[Source records]
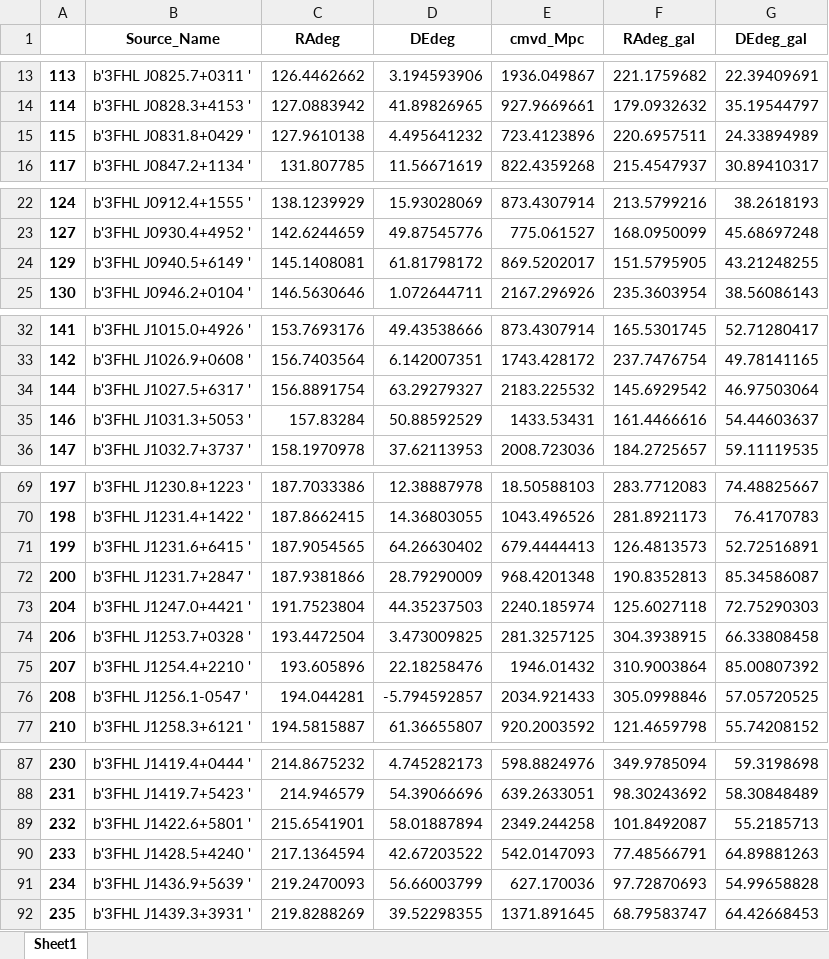
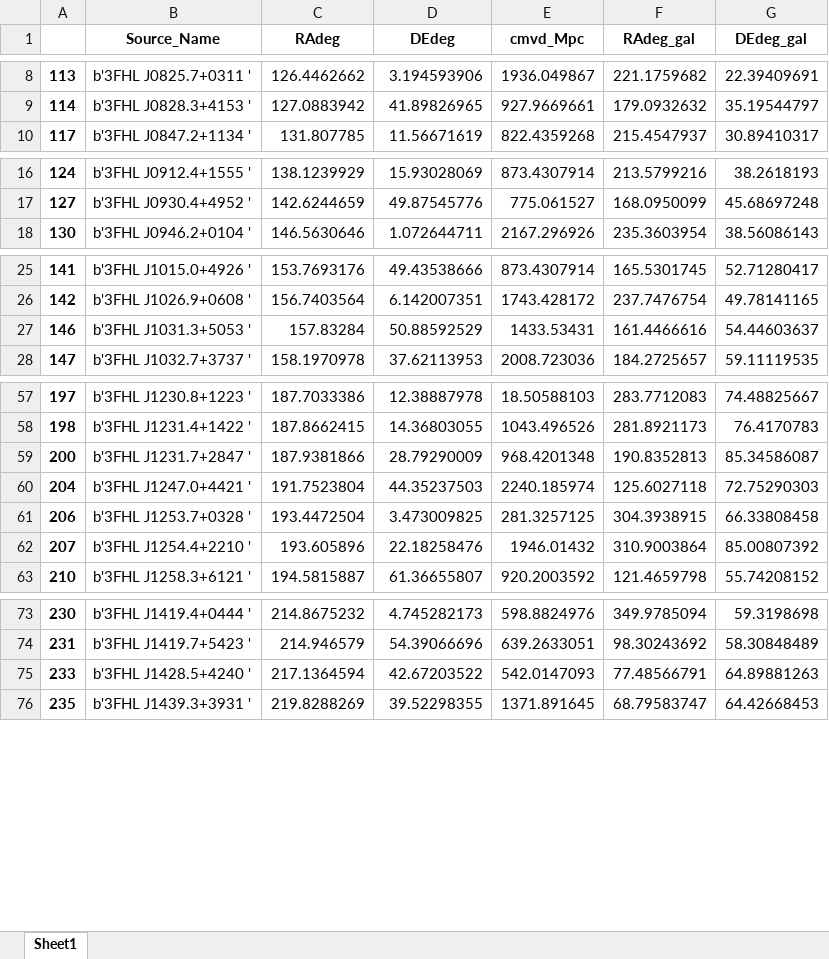
Before and after one commit to Cranberry-Juice/GRS-V, an Excel workbook: cel_obj_table.xlsx, sheet Sheet1, drawn as a sheet; only a part is shown, gaps mark what is left out; values as stored, in another font and other column widths than the file's, no borders; the diff covers the shown part only; the diff names each change by its address in the sheet, - before the commit and + after, or states it on an @@ line.

```diff
--- a/cel_obj_table.xlsx (sheet Sheet1)
+++ b/cel_obj_table.xlsx (sheet Sheet1)
-row 15: 115 | b'3FHL J0831.8+0429 ' | 127.9610138 | 4.495641232 | 723.4123896 | 220.6957511 | 24.33894989
-row 24: 129 | b'3FHL J0940.5+6149 ' | 145.1408081 | 61.81798172 | 869.5202017 | 151.5795905 | 43.21248255
-row 34: 144 | b'3FHL J1027.5+6317 ' | 156.8891754 | 63.29279327 | 2183.225532 | 145.6929542 | 46.97503064
-row 71: 199 | b'3FHL J1231.6+6415 ' | 187.9054565 | 64.26630402 | 679.4444413 | 126.4813573 | 52.72516891
-row 76: 208 | b'3FHL J1256.1-0547 ' | 194.044281 | -5.794592857 | 2034.921433 | 305.0998846 | 57.05720525
-row 89: 232 | b'3FHL J1422.6+5801 ' | 215.6541901 | 58.01887894 | 2349.244258 | 101.8492087 | 55.2185713
-row 91: 234 | b'3FHL J1436.9+5639 ' | 219.2470093 | 56.66003799 | 627.170036 | 97.72870693 | 54.99658828
```
Also changed, not shown: 14 removed rows elsewhere in this sheet, exported_dataFrames/voids.xlsx, processed_voids.xlsx, 1 other file.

* [REQUIRED ACTION] What is the number of lines above that contain "xlsx"? Reply with that number only.

* [TASK RESPONSE] 4